**Exercise requirements**: In the records below, find the line that contains "Add background color to textField" and the line that contains "stage.show();", then retype exactly those two lines and every line between them.

Material provided Block Start

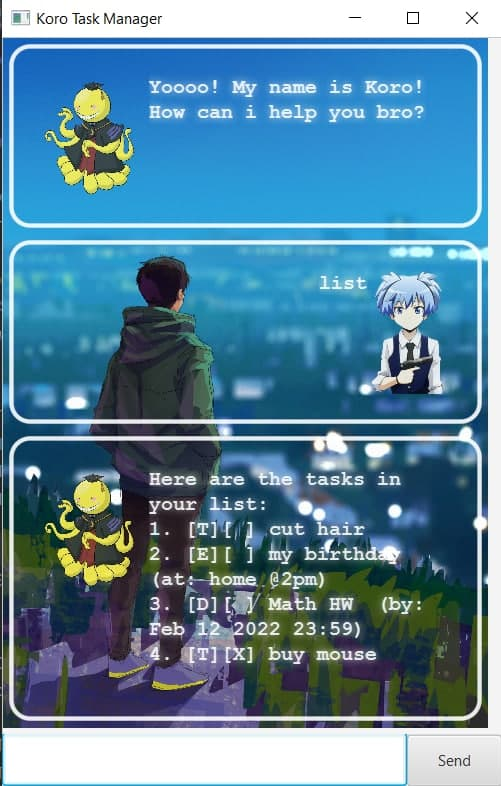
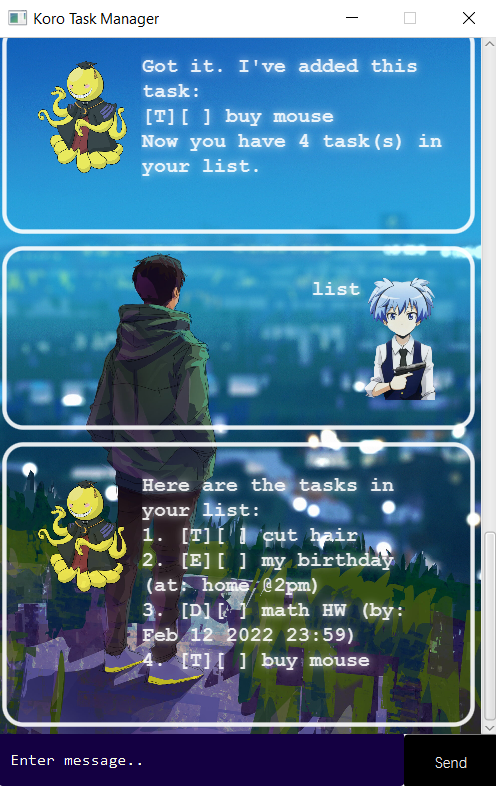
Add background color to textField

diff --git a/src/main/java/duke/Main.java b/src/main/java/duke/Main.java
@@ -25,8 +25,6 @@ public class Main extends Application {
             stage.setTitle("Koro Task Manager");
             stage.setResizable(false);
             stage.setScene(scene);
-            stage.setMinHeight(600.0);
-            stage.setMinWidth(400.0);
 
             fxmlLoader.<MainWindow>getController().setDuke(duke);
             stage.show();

Material provided Block End
Material provided Block Start

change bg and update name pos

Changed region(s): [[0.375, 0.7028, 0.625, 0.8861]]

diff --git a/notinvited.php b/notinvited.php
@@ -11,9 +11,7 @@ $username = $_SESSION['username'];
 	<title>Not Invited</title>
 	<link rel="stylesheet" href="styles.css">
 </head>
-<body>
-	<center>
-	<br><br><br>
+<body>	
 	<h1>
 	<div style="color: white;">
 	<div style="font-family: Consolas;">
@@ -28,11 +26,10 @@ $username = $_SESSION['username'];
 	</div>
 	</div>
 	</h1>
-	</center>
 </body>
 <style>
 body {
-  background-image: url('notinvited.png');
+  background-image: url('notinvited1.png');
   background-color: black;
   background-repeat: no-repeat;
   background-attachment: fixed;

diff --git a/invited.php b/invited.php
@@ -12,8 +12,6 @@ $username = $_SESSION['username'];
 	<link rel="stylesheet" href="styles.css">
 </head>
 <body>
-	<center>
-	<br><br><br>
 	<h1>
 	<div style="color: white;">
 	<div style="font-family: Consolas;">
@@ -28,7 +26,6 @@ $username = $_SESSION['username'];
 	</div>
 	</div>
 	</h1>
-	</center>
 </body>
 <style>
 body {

Material provided Block End
Material provided Block Start

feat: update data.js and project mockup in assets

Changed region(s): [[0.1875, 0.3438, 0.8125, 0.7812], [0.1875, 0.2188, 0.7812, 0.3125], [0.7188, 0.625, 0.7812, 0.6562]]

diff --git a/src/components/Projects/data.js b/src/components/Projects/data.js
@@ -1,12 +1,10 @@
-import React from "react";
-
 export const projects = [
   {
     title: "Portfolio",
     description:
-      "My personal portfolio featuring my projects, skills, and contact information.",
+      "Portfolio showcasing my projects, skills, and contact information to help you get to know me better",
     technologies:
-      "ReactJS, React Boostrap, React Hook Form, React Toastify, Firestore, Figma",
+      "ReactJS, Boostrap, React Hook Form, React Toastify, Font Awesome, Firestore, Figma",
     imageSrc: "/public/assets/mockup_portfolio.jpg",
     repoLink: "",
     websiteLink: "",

Material provided Block End

**Your solution**:
Add background color to textField

diff --git a/src/main/java/duke/Main.java b/src/main/java/duke/Main.java
@@ -25,8 +25,6 @@ public class Main extends Application {
             stage.setTitle("Koro Task Manager");
             stage.setResizable(false);
             stage.setScene(scene);
-            stage.setMinHeight(600.0);
-            stage.setMinWidth(400.0);
 
             fxmlLoader.<MainWindow>getController().setDuke(duke);
             stage.show();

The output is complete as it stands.